The population of this lizard seems to be in decline. It was at one time very numerous on Menorca and Mallorca but is no longer found on either. This extirpation may have been caused by the proliferation of cats and by other introduced predators, possibly the false smooth snake (Macroprotodon cucullatus) and the weasel (Mustela nivalis). Its total area of occupancy on all the small islands on which it is now present is less than 500 km2 (193.1 sq mi) so the IUCN lists it as being "Endangered".[1]


There are twenty-seven recognized subspecies many of which are found on only a single island:[7]

Nota bene: A trinomial authority in parentheses indicates that the subspecies was originally described in genus other than Podarcis.


  1. ^ a b c Pérez-Mellado, Valentín; Martínez-Solano, Iñigo (2009). "Podarcis lilfordi ". The IUCN Red List of Threatened Species. IUCN. 2009: e.T17795A7481971. doi:10.2305/IUCN.UK.2009.RLTS.T17795A7481971.en. Retrieved 11 January 2018.
  2. ^ Species Podarcis lilfordi at The Reptile Database .
  3. ^ Beolens, Bo; Watkins, Michael; Grayson, Michael. (2011). The Eponym Dictionary of Reptiles. Baltimore: Johns Hopkins University Press. xiii + 296 pp. ISBN 978-1-4214-0135-5. (Podarcis lilfordi, p. 158).
  4. ^ a b c d Arnold, E. Nicholas; Ovenden, Denys W. (2002). Field Guide: Reptiles & Amphibians of Britain & Europe. London: Collins & Co. p. 157. ISBN 9780002199643.
  5. ^ Pérez-Mellado, Valentin; Ortega, Felisa; Martin-Garcia, Sandra; Perea, Ana; Cortázar, Gloria (2000). "Pollen load and transport by the insular lizard Podarcis lilfordi (Squamata, Lacertidae) in coastal islets of Menorca (Balearic Islands, Spain)". Israel Journal of Zoology. 46 (3): 193–200. doi:10.1560/QMY9-PXWF-AG43-RP6F.
  6. ^ Castilla, Aurora M.; Bauwens, Dirk (2000). "Reproductive Characteristics of the Island Lacertid Lizard Podarcis lilfordi ". Journal of Herpetology. 34 (3): 390–396. doi:10.2307/1565362. JSTOR 1565362.
  7. ^ Honegger, Rene E. (1981). Threatened Amphibians and Reptiles in Europe (PDF). Wiesbaden: Akademische Verlagsgesellschaft. p. 116. ISBN 978-3400004373.

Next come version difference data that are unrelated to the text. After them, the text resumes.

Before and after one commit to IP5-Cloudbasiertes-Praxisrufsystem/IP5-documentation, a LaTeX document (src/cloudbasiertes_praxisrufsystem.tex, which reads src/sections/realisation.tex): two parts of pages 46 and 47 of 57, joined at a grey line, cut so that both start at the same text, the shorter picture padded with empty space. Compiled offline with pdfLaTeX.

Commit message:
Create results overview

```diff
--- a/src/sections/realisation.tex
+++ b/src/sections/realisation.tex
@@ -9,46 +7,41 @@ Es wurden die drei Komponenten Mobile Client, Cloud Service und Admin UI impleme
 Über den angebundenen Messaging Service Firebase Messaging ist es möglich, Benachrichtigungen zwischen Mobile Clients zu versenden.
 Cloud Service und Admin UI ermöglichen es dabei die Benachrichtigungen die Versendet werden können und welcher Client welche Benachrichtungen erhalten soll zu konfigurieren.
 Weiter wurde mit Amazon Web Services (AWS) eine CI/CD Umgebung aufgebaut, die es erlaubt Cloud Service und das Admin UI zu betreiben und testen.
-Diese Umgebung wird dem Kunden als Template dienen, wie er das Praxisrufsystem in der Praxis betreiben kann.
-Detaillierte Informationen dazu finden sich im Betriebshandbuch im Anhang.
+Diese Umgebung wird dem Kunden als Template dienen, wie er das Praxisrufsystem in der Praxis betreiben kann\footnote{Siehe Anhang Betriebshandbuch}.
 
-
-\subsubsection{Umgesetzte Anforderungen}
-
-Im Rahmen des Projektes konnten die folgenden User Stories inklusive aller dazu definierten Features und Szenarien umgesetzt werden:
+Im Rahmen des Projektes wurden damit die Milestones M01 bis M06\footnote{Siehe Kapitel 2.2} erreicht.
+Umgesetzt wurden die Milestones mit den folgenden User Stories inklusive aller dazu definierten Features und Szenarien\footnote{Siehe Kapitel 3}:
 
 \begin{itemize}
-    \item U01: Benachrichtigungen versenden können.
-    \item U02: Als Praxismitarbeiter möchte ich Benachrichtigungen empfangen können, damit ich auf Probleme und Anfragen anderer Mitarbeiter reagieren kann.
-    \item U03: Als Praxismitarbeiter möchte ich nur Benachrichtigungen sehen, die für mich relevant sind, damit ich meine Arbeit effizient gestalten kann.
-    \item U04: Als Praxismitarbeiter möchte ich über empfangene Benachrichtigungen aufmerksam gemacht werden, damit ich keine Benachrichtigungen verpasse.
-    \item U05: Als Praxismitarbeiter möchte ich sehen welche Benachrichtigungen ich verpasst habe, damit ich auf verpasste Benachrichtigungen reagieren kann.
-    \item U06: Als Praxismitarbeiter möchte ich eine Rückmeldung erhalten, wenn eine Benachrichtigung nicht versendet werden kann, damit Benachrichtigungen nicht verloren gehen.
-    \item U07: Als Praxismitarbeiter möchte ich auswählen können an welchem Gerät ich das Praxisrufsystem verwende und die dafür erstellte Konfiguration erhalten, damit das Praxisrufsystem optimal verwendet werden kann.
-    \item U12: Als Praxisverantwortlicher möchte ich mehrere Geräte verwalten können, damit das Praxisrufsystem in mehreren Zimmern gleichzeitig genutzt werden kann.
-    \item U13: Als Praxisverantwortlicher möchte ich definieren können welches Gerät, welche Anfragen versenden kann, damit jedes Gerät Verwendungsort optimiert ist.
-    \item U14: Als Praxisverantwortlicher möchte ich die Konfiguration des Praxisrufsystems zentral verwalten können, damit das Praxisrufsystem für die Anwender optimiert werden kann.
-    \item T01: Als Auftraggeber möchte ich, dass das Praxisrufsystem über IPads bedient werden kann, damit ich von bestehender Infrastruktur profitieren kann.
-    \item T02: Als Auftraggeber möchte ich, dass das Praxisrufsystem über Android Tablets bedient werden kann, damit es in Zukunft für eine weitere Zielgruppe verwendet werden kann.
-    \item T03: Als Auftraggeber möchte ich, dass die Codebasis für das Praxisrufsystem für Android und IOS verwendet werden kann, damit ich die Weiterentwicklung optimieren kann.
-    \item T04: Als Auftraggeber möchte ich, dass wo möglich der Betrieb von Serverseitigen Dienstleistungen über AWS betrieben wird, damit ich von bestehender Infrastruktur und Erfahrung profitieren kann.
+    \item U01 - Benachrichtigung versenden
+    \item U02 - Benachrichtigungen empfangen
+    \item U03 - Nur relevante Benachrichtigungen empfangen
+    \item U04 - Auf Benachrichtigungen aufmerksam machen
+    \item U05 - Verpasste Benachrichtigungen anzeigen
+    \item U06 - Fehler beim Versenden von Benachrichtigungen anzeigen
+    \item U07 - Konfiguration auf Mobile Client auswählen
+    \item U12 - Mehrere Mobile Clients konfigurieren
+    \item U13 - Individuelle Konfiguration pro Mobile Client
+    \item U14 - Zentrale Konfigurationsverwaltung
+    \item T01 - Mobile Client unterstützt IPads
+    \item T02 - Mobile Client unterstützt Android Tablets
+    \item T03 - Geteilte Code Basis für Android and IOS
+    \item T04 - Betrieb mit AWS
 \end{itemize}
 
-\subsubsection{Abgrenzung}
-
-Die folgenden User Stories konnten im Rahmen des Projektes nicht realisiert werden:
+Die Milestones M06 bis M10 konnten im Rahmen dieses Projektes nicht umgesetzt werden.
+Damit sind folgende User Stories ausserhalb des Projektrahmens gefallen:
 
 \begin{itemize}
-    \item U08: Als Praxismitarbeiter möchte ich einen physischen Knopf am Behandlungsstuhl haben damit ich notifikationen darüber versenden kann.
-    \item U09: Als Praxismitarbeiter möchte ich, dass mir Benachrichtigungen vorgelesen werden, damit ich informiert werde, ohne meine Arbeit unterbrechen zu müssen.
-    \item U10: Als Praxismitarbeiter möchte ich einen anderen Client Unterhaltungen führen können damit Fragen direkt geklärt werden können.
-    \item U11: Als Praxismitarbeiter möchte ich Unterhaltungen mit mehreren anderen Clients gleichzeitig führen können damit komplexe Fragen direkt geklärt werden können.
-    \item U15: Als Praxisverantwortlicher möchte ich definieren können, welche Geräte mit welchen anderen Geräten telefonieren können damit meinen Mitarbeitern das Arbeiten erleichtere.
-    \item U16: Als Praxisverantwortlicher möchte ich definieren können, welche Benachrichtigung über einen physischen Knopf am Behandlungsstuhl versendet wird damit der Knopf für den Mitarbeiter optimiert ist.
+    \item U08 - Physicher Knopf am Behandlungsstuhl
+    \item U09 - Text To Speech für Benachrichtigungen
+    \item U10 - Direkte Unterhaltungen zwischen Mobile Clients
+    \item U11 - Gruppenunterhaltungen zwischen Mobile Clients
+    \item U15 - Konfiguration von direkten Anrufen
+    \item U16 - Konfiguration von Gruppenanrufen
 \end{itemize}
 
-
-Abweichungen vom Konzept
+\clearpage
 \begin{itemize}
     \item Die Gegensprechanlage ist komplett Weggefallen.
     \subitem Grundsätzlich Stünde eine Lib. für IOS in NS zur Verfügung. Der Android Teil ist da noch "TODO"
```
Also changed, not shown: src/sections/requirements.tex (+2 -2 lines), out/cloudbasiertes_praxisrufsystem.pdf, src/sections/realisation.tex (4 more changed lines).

Further reading[edit]

  • Boulenger GA (1887). Catalogue of the Lizards in the British Museum (Natural History). Second Edition. Volume III. Lacertidæ ... London: Trustees of the British Museum (Natural History). (Taylor and Francis, printers). xii + 575 pp. + Plates I-XL. (Lacerta muralis Var. lilfordii, p. 33).
  • Günther A (1874). "Description of a new European Species of Zootoca". Ann. Mag. Nat. Hist., Fourth Series 14: 158-159. (Zootoca lilfordi, new species).